Lectionary: let us acclaim the Rock of our salvation.
Catechism cry out to the rock of our salvation.
Lectionary: Let us come into his presence with thanksgiving;
Catechism Let us greet him with a song of praise,
Lectionary: let us joyfully sing psalms to him.
Catechism joyfully sing out our psalms.
Lectionary: Come, let us bow down in worship;
Catechism Enter, let us bow down in worship;
Lectionary: let us kneel before the LORD who made us.
Catechism let us kneel before the LORD who made us.
Margaret Barker, The Great High Priest: The
Barker makes the point that the word rock does not exist in Hebrew. The Hebrew words for the Greek word for rock vary from place to place. A spiritual work ethic is required to pray the psalms.
2 Tim 1:6-7
Downs observes, “Whereas for
2 Tim 1:6
Fitzmyer points out “prophetic utterance with the laying on of hands … by `Paul’ himself (2 Tim 1:6) …” I have never seen a Catholic bishop praying in tongues, so I wonder where their prophetic utterance may reside.

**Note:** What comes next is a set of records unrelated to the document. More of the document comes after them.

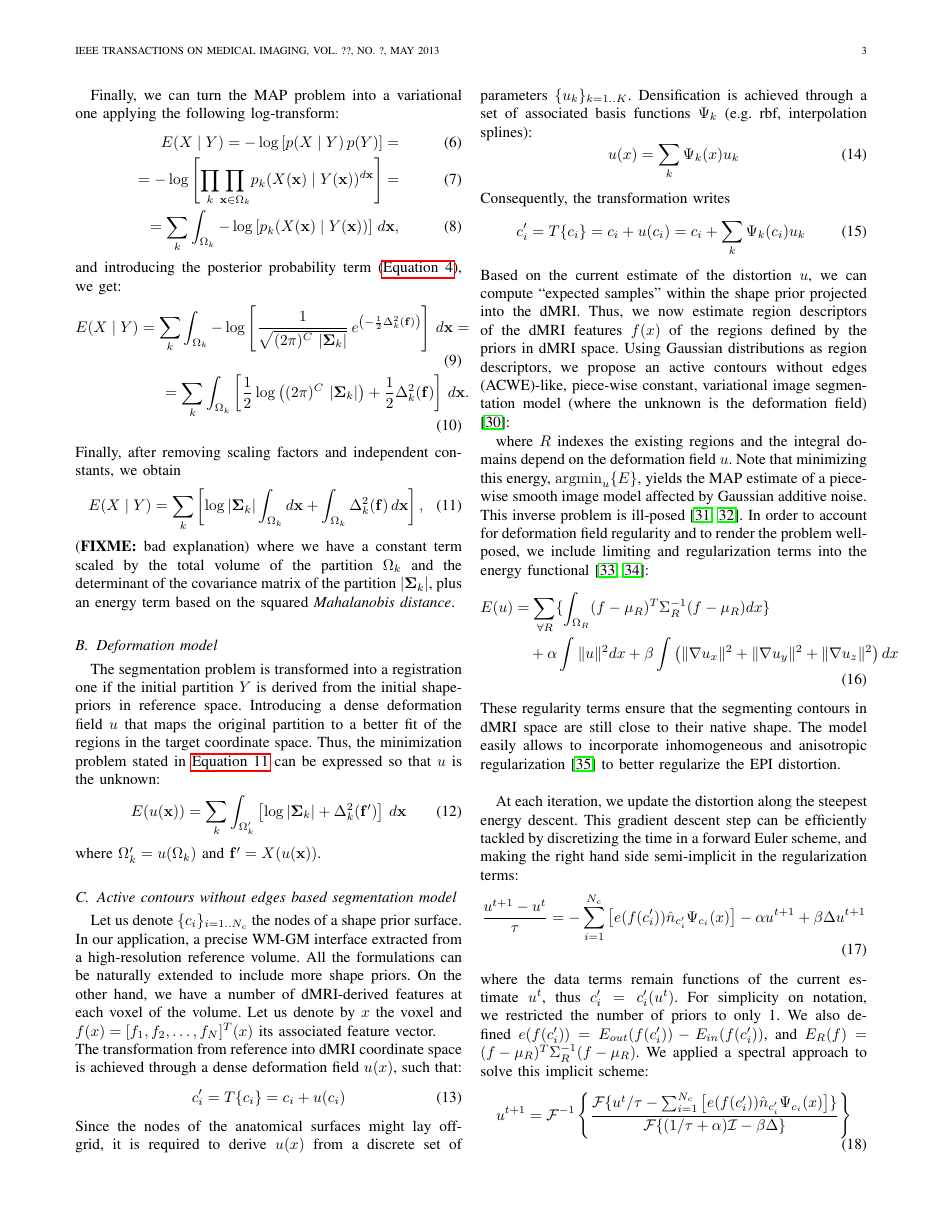
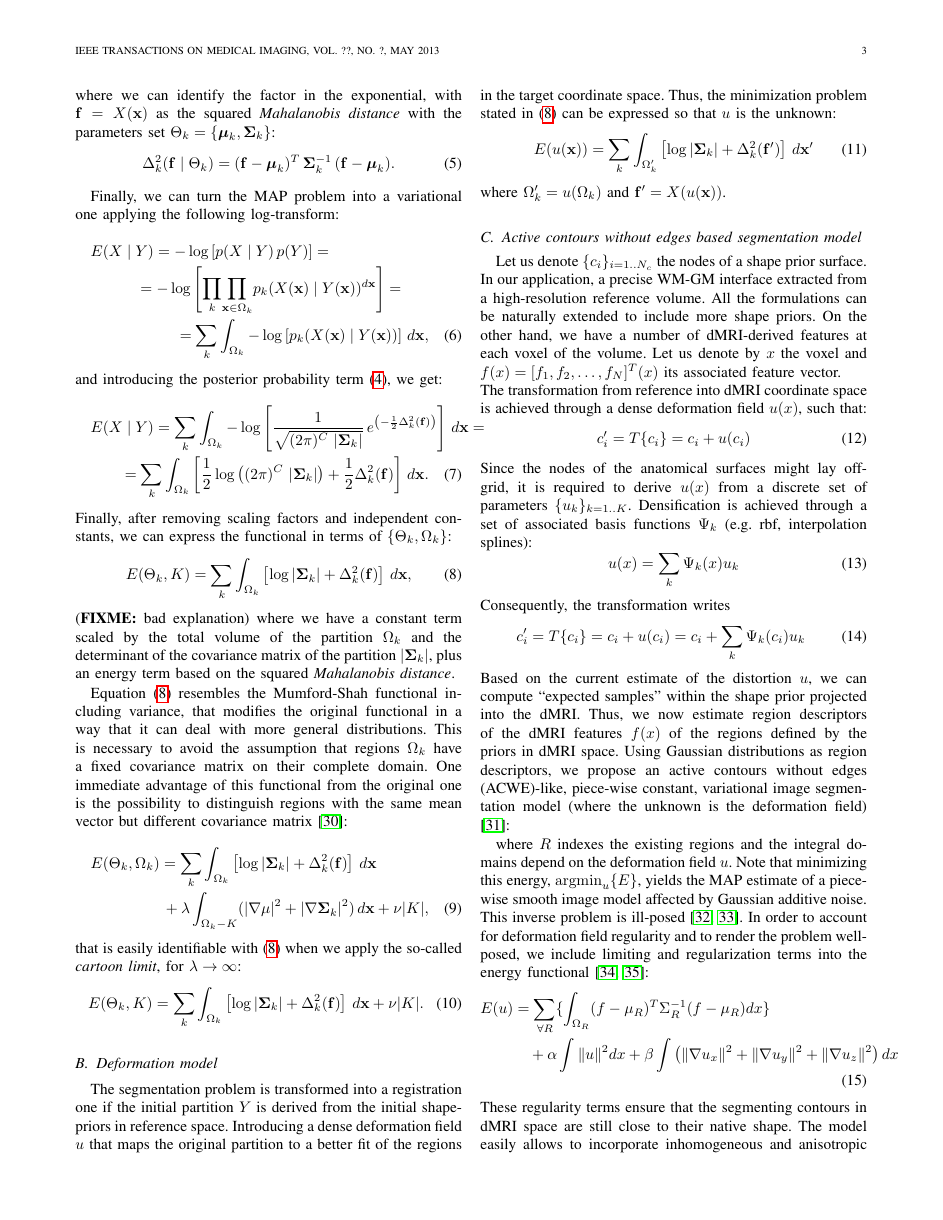
Before and after one commit to oesteban/RegSeg, a LaTeX paper (Publications/2013-TMI/00-main.tex, which reads Publications/2013-TMI/04-methods.tex): page 3 of 7. The pictures show the PDF file Publications/2013-TMI/00-main.pdf that the author committed with the source.

Commit message:
Theoretical demonstrations - TMI paper
A base for this request has been written. Close #67. This demonstration
has not been validated by @zosso yet, and it does not claim to be
complete.

But a base draft for the paper has been written. I will open a new
milestone that will gather all the issues regarding the details of
the paper. All discussions around the demonstration should go there.

The development of the paper will remain on branch paper/TMI

```diff
--- a/Publications/2013-TMI/04-methods.tex
+++ b/Publications/2013-TMI/04-methods.tex
@@ -1,11 +1,11 @@
 \section{Methods}
 \label{sec:methods}
 %
-\subsection{Maximum A-Posteriori Model}
+\subsection{Mumford-Shah Functional derivation from the Maximum A-Posteriori Model}
 \label{sec:methods_map}
 %
 A widely used approach to image segmentation is derived from the
-Bayes' rule (\autoref{eq:bayes_rule}), where one seeks for a partitioning
+Bayes' rule \eqref{eq:bayes_rule}, where one seeks for a partitioning
 of a certain image $X$ in piecewise smooth regions $\Omega = \lbrace \Omega_k ,
 k\in\left[ 1 .. K \right] \rbrace$,  that maximizes the a posteriori
 probability given the multivariate image $X \in \mathbb{R}^C$,
@@ -51,30 +51,30 @@ p_k( X(\mathbf{x}) \mid Y(\mathbf{x}) ) = \frac{1}{ \sqrt{(2\pi)^{C}\,\left|\bol
 \end{equation}
 where we can identify the factor in the exponential, with
 $\mathbf{f} = X(\mathbf{x})$ as the squared \emph{Mahalanobis
-distance}:
+distance} with the parameters set $\Theta_k = \lbrace \boldsymbol{\mu}_k, \boldsymbol{\Sigma}_k \rbrace$:
 \begin{equation}
-\Delta^2_k (\mathbf{f}) = (\mathbf{f} - \boldsymbol{\mu}_k)^T \, \Sigma^{-1}_k \, (\mathbf{f} - \boldsymbol{\mu}_k).
+\Delta^2_k (\mathbf{f} \mid \Theta_k ) = (\mathbf{f} - \boldsymbol{\mu}_k)^T \, \boldsymbol{\Sigma}^{-1}_k \, (\mathbf{f} - \boldsymbol{\mu}_k).
 \label{eq:bayes_mahalanobis}
 \end{equation}
 
 Finally, we can turn the \gls{map} problem into a variational one
 applying the following log-transform:
-\begin{align}
+\begin{multline}
 E(X \mid Y)= -\log \left[ p(X \mid Y) \, p(Y) \right] = \\
 = -\log \left[ \underset{k}{\prod} \underset{\mathbf{x}\in \Omega_k}{\prod}
 p_k( X(\mathbf{x}) \mid Y(\mathbf{x}) )^{d\mathbf{x}} \right] = \\
 = \sum\limits_k \int_{\Omega_k} -\log \left[ p_k(X(\mathbf{x}) \mid Y(\mathbf{x} ) ) \right] \, d\mathbf{x},
 \label{eq:energy_1}
-\end{align}
-and introducing the posterior probability term (\autoref{eq:bayes_mpdf}), we get:
-\begin{align}
+\end{multline}
+and introducing the posterior probability term \eqref{eq:bayes_mpdf}, we get:
+\begin{multline}
 E(X \mid Y) = \sum\limits_k \int_{\Omega_k} -\log \left[ \frac{1}{ \sqrt{(2\pi)^{C}\,\left|\boldsymbol{\Sigma}_{k}\right|}}\,{e^{\left(-\frac{1}{2}  \Delta^2_k (\mathbf{f}) \right)}} \right] \, d\mathbf{x} = \\
 = \sum\limits_k \int_{\Omega_k} \left[ \frac{1}{2} \log{ \left( (2\pi)^{C}\,\left|\boldsymbol{\Sigma}_{k}\right| \right)} + \frac{1}{2}  \Delta^2_k (\mathbf{f}) \right] \,d\mathbf{x}.
-\end{align}
+\end{multline}
 Finally, after removing scaling factors and independent constants,
-we obtain
+we can express the functional in terms of $\lbrace\Theta_k,\Omega_k\rbrace$:
 \begin{align}
-E(X \mid Y) = \sum\limits_k \left[ \log{\left|\boldsymbol{\Sigma}_{k}\right|} \int_{\Omega_k} d\mathbf{x} + \int_{\Omega_k} \Delta^2_k (\mathbf{f}) \,d\mathbf{x} \right],
+E(\Theta_k,K) = \sum\limits_k \int_{\Omega_k} \left[ \log \left|\mathbf{\Sigma}_k\right| + \Delta^2_k (\mathbf{f}) \right] \,d\mathbf{x},
 \label{eq:map_energy}
 \end{align}
 (\textbf{FIXME:} bad explanation) where we have a constant term scaled by
@@ -82,7 +82,24 @@ the total volume of the partition $\Omega_k$ and the determinant of the
 covariance matrix of the partition $\left|\boldsymbol{\Sigma}_{k}\right|$,
 plus an energy term based on the squared \emph{Mahalanobis distance}.
 
-
+Equation \eqref{eq:map_energy} resembles the Mumford-Shah functional including variance,
+that modifies the original functional in a way that it can deal with more general
+distributions. This is necessary to avoid the assumption that regions $\Omega_k$
+have a fixed covariance matrix on their complete domain. One immediate advantage
+of this functional from the original one is the possibility to distinguish regions
+with the same mean vector but different covariance matrix \citep{brox_local_2009}:
+\begin{multline}
+E(\Theta_k,\Omega_k) = \sum\limits_k \int_{\Omega_k} \left[ \log \left|\mathbf{\Sigma}_k\right| + \Delta^2_k (\mathbf{f}) \right] \,d\mathbf{x} \\
++ \lambda \int_{\Omega_k - K}  ( \left| \nabla \mathbf{\mu} \right| ^2 + \left| \nabla \mathbf{\Sigma}_k \right| ^2 ) \, d\mathbf{x}
++ \nu |K|,
+\end{multline}
+that is easily identifiable with \eqref{eq:map_energy} when we apply
+the so-called \emph{cartoon limit},
+for $\lambda \to \infty$:
+\begin{equation}
+E(\Theta_k,K) = \sum\limits_k \int_{\Omega_k} \left[ \log \left|\mathbf{\Sigma}_k\right| + \Delta^2_k (\mathbf{f}) \right] \,d\mathbf{x}
++ \nu |K|.
+\end{equation}
 
 \subsection{Deformation model}
 \label{sec:deformation}
```
Also changed, not shown: Publications/2013-TMI/00-main.tex (+2 -7 lines), Publications/2013-TMI/08-acknowledgements.tex (+4 -0 lines), Publications/2013-TMI/00-main.pdf, Publications/2013-TMI/04-methods.tex (2 more changed lines).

The bishops may think that praying in tongues is fake, unreal, or silly. Such a conviction, before the fact, hampers the presence of the Holy Spirit.
Alleluia: 1 Peter 1:25
Gospel: Luke 17:5-10
Benedict XVI, “Encyclical Letter: Deus Caritas Est of the Supreme Pontiff Benedict XVI to the Bishops, Priests and Deacons, Men and Women Religious and All the Lay Faithful on Christian Love”
In a section, Those responsible for the church’s charitable activity, Benedict XVI seems to contradict himself when he writes, “We recognize that we are not acting on the basis of any superiority or greater personal efficiency, but because the Lord has graciously enabled us to do so.” By holding all of creation in existence, God enables everything; and that God enables the hierarchy to be charitable can be a source of greater pride, rather than deeper humility.
Blomberg observes, “… probably the passage makes two points rather than one, highlighting both God’s sovereignty and humanity’s unworthiness before him, so that all of the text may be seen as a unity.”
For more on sources see the Appendix file. Personal Notes are on the web site at www.western-civilization.com/CBQ/Personal%20Notes.
 London: T & T Clark International: A Continuum imprint, 2003 184, 191.
 the Catholic Biblical Quarterly, Vol. 67, No. 4 (October 2005) 647.
 the Catholic Biblical Quarterly, Vol. 66, No. 4 (October 2004) 585, 586.
 the Catholic Biblical Quarterly, Vol. 53, No. 1 (January 1991) 73.